* _Assigned task_:
Copy out each line of the entries where the word "Propuesta" is present.
++++ Records provided ++++
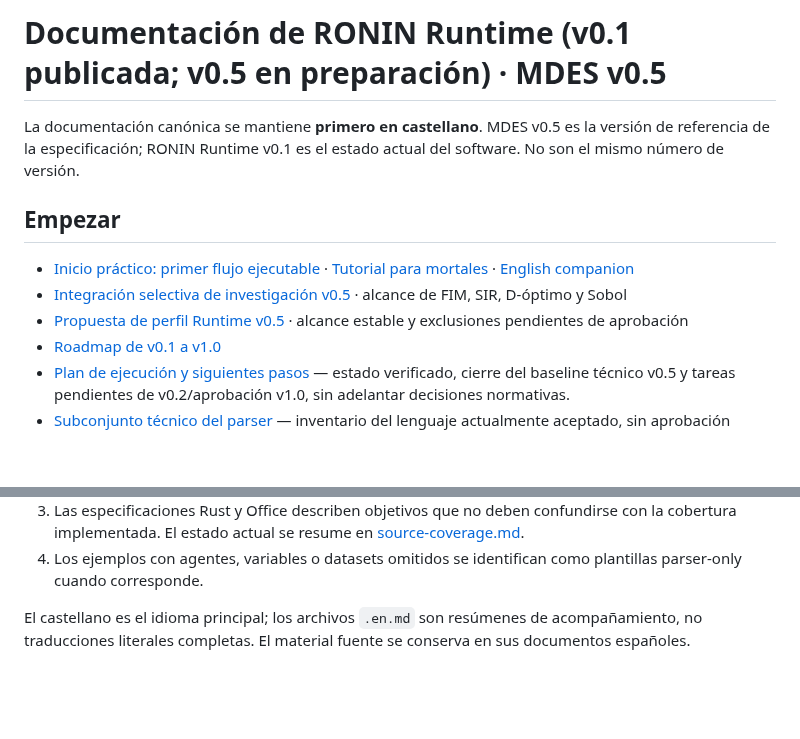
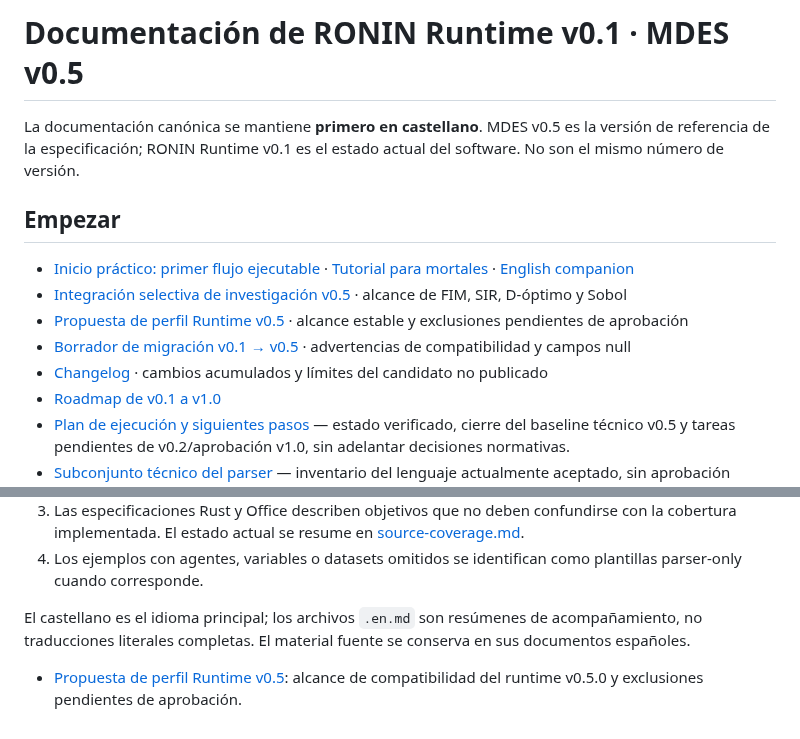
Before and after one commit to orbitalronin94/ronin-lang, a Markdown page: docs/README.md, 2 parts joined by grey strips. GitHub-like rendering; blank space fills up the shorter version.

Commit message:
docs: update docs/README.md

```diff
--- a/docs/README.md
+++ b/docs/README.md
@@ -1,4 +1,4 @@
-# Documentación de RONIN Runtime (v0.1 publicada; v0.5 en preparación) · MDES v0.5
+# Documentación de RONIN Runtime v0.1 · MDES v0.5
 
 La documentación canónica se mantiene **primero en castellano**. MDES v0.5 es la versión de referencia de la especificación; RONIN Runtime v0.1 es el estado actual del software. No son el mismo número de versión.
 
@@ -7,6 +7,8 @@ La documentación canónica se mantiene **primero en castellano**. MDES v0.5 es
 - [Inicio práctico: primer flujo ejecutable](quickstart-practico.md) · [Tutorial para mortales](tutorial.md) · [English companion](tutorial.en.md)
 - [Integración selectiva de investigación v0.5](research-integration-scope-v0.5.md) · alcance de FIM, SIR, D-óptimo y Sobol
 - [Propuesta de perfil Runtime v0.5](runtime-v0.5-profile-proposal.md) · alcance estable y exclusiones pendientes de aprobación
+- [Borrador de migración v0.1 → v0.5](migration-v0.1-to-v0.5.md) · advertencias de compatibilidad y campos null
+- [Changelog](../CHANGELOG.md) · cambios acumulados y límites del candidato no publicado
 - [Roadmap de v0.1 a v1.0](roadmap.md)
 - [Plan de ejecución y siguientes pasos](roadmap-execution.md) — estado verificado, cierre del baseline técnico v0.5 y tareas pendientes de v0.2/aprobación v1.0, sin adelantar decisiones normativas.
 - [Subconjunto técnico del parser](language-subset.md) — inventario del lenguaje actualmente aceptado, sin aprobación normativa.
@@ -34,3 +36,6 @@ La documentación canónica se mantiene **primero en castellano**. MDES v0.5 es
 4. Los ejemplos con agentes, variables o datasets omitidos se identifican como plantillas parser-only cuando corresponde.
 
 El castellano es el idioma principal; los archivos `.en.md` son resúmenes de acompañamiento, no traducciones literales completas. El material fuente se conserva en sus documentos españoles.
+
+
+- [Propuesta de perfil Runtime v0.5](runtime-v0.5-profile-proposal.md): alcance de compatibilidad del runtime v0.5.0 y exclusiones pendientes de aprobación.
```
++++
* _Your response_:
 - [Propuesta de perfil Runtime v0.5](runtime-v0.5-profile-proposal.md) · alcance estable y exclusiones pendientes de aprobación
+- [Propuesta de perfil Runtime v0.5](runtime-v0.5-profile-proposal.md): alcance de compatibilidad del runtime v0.5.0 y exclusiones pendientes de aprobación.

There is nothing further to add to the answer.